Dysphagia is a clinical condition where individuals have difficulty swallowing and eating, which can be caused by conditions such as dementia. Dysphagia can cause dangerous health consequences if left untreated, making it important to understand the challenges posed by dysphagia in dementia cases and the available treatment options. Below we look at the symptoms, causes and treatment of dysphagia in patients with dementia.
Symptoms of Dysphagia in Dementia Patients
The signs of dysphagia vary depending on the type of dementia and severity of the condition. Generally, symptoms of dysphagia include coughing during or after swallowing, excessive drooling, an inability to swallow liquids or solids, difficulty initiating a swallow, and pain or discomfort when trying to swallow.
Causes of Dysphagia in Dementia Patients
Most often, dysphagia occurs as a complication from another medical condition such as dementia.

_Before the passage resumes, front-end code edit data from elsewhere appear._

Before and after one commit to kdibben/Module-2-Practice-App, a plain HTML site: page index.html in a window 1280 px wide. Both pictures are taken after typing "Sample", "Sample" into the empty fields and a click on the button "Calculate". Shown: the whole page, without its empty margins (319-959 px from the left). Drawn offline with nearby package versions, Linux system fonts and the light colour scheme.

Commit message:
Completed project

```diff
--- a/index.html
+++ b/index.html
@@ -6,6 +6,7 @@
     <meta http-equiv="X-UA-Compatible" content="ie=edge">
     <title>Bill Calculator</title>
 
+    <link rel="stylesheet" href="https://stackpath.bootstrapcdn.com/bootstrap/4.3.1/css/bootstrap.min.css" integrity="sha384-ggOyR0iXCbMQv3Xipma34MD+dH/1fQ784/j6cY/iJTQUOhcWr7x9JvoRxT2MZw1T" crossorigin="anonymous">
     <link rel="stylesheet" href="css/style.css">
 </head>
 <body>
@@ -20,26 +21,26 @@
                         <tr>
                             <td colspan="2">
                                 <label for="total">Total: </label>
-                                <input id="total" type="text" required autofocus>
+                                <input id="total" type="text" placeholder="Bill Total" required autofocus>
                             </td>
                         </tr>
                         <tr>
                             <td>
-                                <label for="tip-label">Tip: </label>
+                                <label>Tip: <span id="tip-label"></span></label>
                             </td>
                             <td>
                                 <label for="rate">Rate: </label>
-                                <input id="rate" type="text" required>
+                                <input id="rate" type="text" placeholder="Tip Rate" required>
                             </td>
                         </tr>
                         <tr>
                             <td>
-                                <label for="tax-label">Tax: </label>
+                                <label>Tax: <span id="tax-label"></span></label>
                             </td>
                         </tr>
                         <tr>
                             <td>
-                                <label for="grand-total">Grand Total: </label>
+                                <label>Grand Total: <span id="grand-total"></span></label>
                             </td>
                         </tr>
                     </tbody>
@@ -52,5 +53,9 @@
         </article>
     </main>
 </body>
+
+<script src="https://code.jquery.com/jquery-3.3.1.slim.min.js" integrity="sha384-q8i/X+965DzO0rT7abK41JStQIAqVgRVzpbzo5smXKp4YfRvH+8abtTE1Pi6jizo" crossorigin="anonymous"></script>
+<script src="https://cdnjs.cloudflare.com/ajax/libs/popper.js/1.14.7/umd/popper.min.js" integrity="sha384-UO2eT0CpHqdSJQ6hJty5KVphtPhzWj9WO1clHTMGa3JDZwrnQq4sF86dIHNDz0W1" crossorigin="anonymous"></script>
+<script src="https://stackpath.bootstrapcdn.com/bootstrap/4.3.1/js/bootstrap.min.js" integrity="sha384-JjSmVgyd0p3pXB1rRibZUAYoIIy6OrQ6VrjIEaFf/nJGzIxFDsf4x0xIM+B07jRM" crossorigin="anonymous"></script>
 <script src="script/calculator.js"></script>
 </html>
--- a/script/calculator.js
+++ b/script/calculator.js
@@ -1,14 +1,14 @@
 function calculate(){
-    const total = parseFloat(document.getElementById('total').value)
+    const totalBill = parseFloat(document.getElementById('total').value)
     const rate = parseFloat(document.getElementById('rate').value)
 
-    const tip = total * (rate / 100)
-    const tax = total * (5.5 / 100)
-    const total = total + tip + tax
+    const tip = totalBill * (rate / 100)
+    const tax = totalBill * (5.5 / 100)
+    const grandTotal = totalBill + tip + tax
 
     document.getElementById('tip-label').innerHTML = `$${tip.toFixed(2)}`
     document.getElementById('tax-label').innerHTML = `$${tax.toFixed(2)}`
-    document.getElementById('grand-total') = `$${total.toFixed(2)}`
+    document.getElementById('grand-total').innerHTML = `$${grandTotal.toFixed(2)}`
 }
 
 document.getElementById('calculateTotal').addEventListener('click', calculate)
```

In this situation, dysphagia is caused by structural changes that occur within the brain resulting from neurological damage caused by dementia. This neurological damage affects areas responsible for normal swallowing reflexes needed for safe swallowing.
Diagnosis and Evaluation of Dysphagia in Dementia Patients
Dysphagia should be identified early on as part of an effective treatment plan for dementia patients. To diagnose dysphagia in dementia patients, doctors will typically perform a physical exam to evaluate oral motor skills needed for controlled swallowing and assess any potential risks associated with chest congestion or aspiration due to the patient’s condition. A doctor may also order modified barium swallows (MBS) or video swallow studies (VSS) to help identify any issues related to safe swallowing among patients with dysphagia.
Treatment Options for Dysphagial Cases Involving Demented Patients
Treatment options depend on the specific type of dysphagial case involved but typically involve physical therapy exercises such as chin tuck postures along with special diets modified to account for limited mobility or reduced muscle control from underlying conditions like dementia. In some cases, surgery may also be required if more severe complications are present.
In order to effectively treat any dysphagial disorder among those living with dementia, diet modifications may be necessary. People with dysphagia may need to switch to a softer diet in order to make swallowing and eating easier. This could include foods such as pureed meats and mashed potatoes. Care should be taken to ensure that the right consistency and texture of food is used so as not to cause difficulties in the esophagus or stomach during ingestion. Thickening agents can be added to liquids, even alcohol, to manage the risk of aspiration. Learn how to thicken alcohol with SimplyThick gel by following the link.
Additionally, calming activities prior to meals such as neck massages and warm drinks may help individuals remain relaxed while they eat since stress can make swallowing more difficult.
Understanding how dysphagic diseases affect those living with dementia is important for recognizing the signs and putting a plan in place. With prompt detection and appropriate treatments tailored specifically towards individual needs, it is possible to maintain healthy eating habits despite existing conditions scoopkeeda.